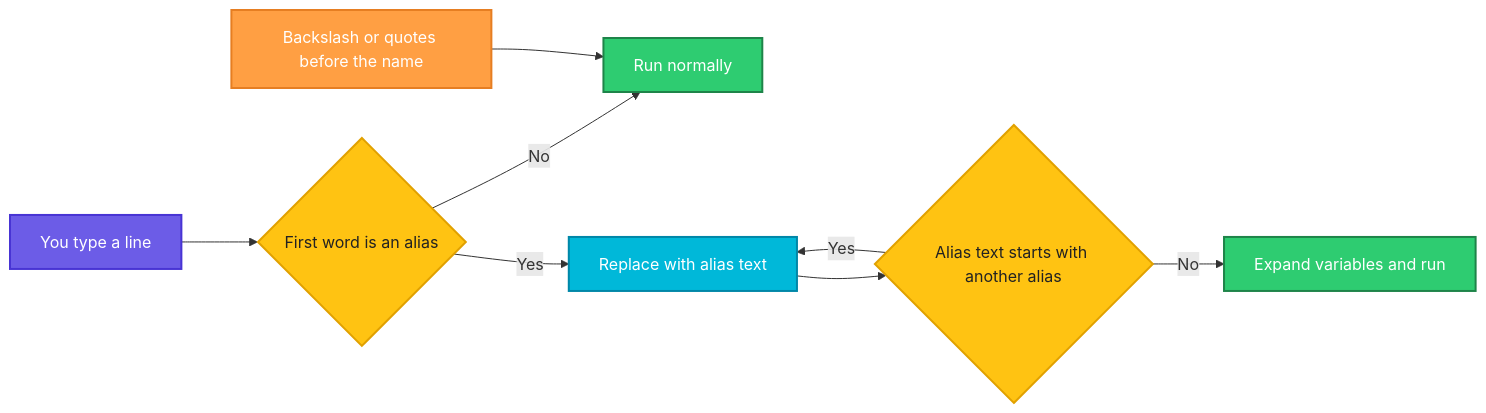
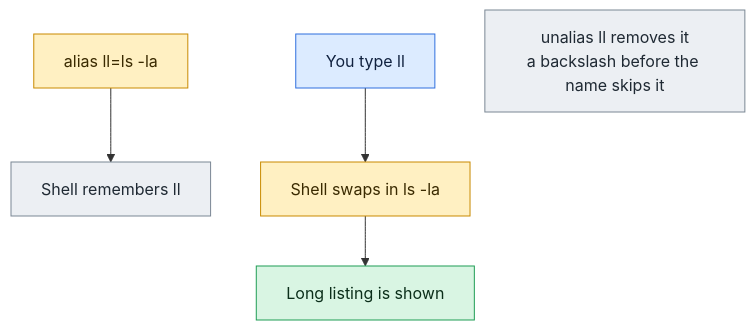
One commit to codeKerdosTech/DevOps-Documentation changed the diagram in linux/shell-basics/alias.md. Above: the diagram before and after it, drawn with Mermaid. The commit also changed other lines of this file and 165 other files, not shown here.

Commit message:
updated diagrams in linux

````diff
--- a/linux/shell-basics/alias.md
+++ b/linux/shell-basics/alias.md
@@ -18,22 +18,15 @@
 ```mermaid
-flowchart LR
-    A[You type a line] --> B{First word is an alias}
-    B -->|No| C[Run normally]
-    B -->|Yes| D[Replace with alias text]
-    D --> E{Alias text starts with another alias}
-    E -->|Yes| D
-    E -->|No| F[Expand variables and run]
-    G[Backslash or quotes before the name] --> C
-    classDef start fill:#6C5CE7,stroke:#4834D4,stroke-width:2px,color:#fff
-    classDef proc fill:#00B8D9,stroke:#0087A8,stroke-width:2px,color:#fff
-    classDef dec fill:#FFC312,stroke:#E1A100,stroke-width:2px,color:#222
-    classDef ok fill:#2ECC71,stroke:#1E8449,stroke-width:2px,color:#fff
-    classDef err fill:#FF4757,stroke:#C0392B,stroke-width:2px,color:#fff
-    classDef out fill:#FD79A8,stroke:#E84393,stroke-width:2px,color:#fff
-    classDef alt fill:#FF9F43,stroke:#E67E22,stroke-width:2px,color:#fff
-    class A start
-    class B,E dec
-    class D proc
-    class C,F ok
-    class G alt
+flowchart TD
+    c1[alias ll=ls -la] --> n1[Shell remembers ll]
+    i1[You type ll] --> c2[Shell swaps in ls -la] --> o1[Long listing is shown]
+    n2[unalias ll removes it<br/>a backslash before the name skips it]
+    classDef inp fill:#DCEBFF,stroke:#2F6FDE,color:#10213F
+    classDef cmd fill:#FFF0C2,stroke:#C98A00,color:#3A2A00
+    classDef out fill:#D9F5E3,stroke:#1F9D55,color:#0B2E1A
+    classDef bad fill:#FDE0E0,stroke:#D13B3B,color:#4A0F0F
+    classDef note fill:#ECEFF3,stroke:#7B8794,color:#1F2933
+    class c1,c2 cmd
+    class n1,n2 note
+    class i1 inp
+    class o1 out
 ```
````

==

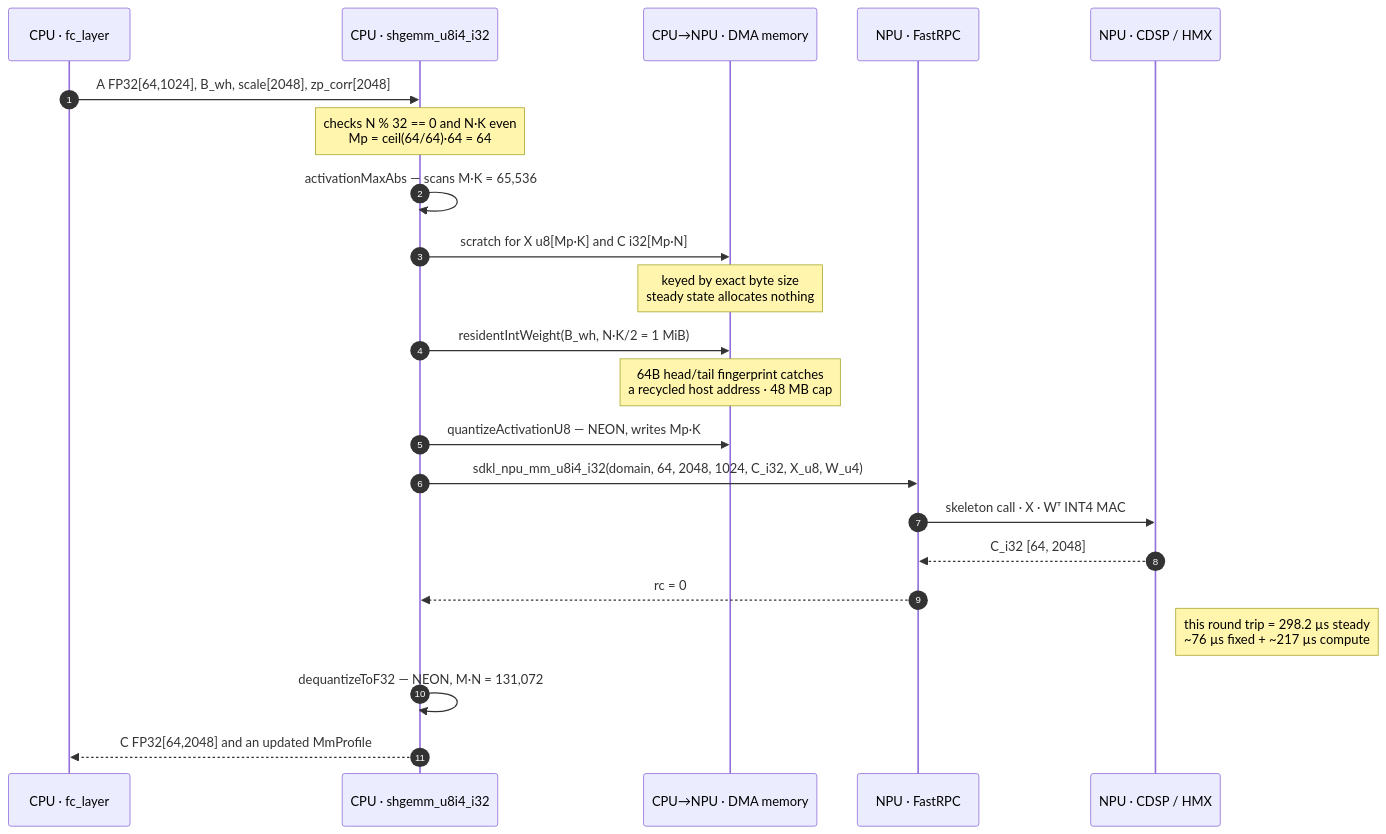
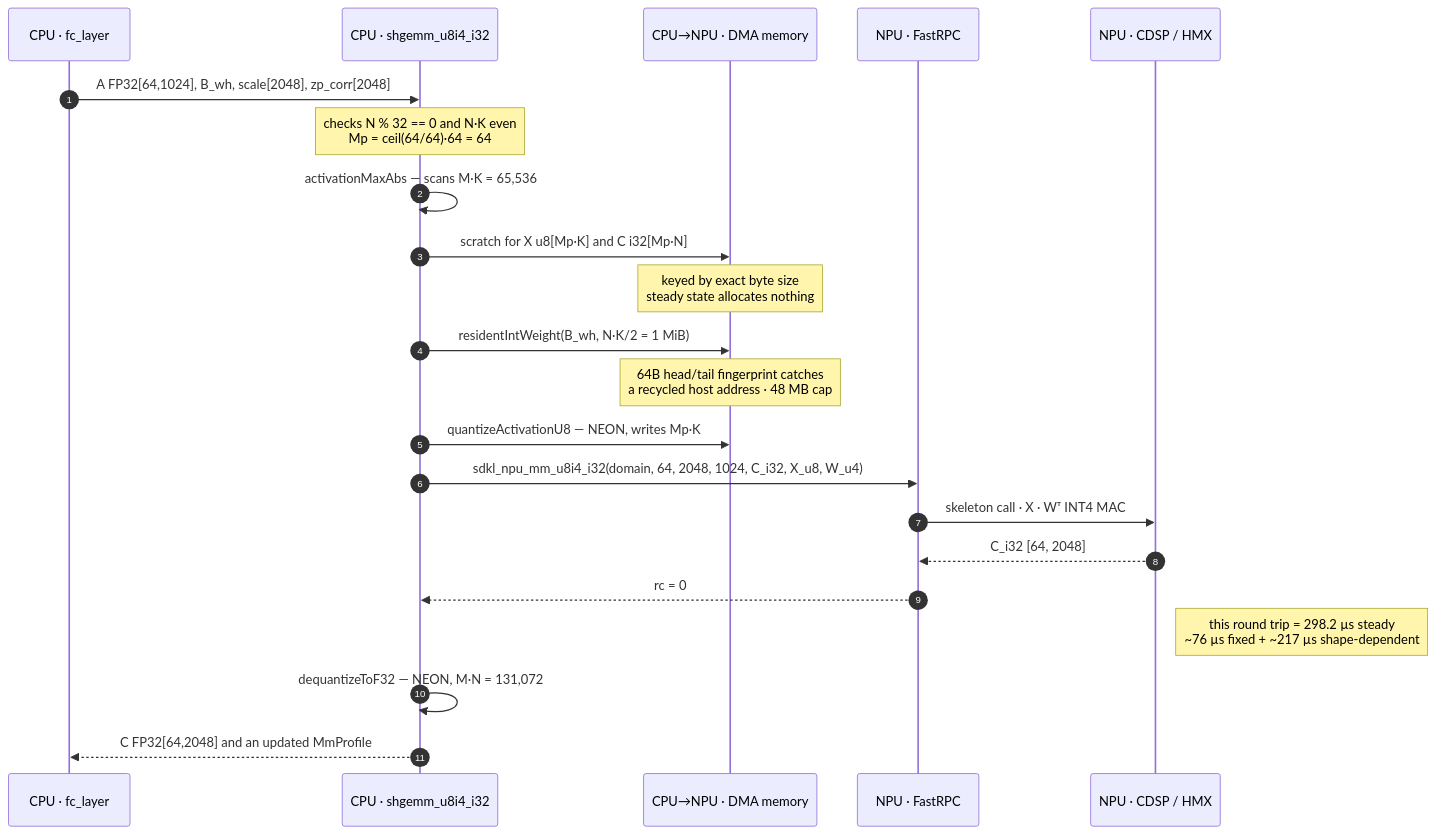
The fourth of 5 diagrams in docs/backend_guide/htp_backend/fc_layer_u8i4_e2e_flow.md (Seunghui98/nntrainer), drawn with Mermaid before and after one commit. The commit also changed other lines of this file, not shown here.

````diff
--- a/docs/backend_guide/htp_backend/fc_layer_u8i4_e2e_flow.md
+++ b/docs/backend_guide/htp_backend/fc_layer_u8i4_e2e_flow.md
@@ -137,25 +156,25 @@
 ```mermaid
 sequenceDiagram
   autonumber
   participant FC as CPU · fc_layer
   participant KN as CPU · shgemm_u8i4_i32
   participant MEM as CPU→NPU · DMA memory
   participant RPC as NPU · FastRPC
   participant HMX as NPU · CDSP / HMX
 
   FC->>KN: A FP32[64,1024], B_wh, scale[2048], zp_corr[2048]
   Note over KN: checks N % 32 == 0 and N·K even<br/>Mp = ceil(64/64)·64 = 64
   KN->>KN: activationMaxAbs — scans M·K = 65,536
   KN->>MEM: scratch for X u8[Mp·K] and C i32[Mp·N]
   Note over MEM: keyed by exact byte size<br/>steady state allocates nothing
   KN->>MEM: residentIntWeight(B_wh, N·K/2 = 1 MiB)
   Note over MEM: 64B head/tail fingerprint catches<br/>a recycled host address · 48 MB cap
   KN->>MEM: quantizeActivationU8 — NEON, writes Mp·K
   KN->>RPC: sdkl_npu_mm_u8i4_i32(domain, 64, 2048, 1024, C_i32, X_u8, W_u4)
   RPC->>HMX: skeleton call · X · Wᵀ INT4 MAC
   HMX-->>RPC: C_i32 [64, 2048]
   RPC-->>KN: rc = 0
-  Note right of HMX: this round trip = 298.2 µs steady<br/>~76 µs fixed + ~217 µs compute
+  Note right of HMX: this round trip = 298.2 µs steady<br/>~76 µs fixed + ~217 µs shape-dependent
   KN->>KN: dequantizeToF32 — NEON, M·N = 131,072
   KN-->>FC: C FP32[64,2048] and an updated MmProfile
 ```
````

# [Aim of the exercise]
Produce only the lines from the line containing "class C,F ok" through the line containing "classDef note fill:#ECEFF3,stroke:#7B8794,color:#1F2933", inclusive of both, exactly as they stand in the entries above.

# [Solved exercise]
-    class C,F ok
-    class G alt
+flowchart TD
+    c1[alias ll=ls -la] --> n1[Shell remembers ll]
+    i1[You type ll] --> c2[Shell swaps in ls -la] --> o1[Long listing is shown]
+    n2[unalias ll removes it<br/>a backslash before the name skips it]
+    classDef inp fill:#DCEBFF,stroke:#2F6FDE,color:#10213F
+    classDef cmd fill:#FFF0C2,stroke:#C98A00,color:#3A2A00
+    classDef out fill:#D9F5E3,stroke:#1F9D55,color:#0B2E1A
+    classDef bad fill:#FDE0E0,stroke:#D13B3B,color:#4A0F0F
+    classDef note fill:#ECEFF3,stroke:#7B8794,color:#1F2933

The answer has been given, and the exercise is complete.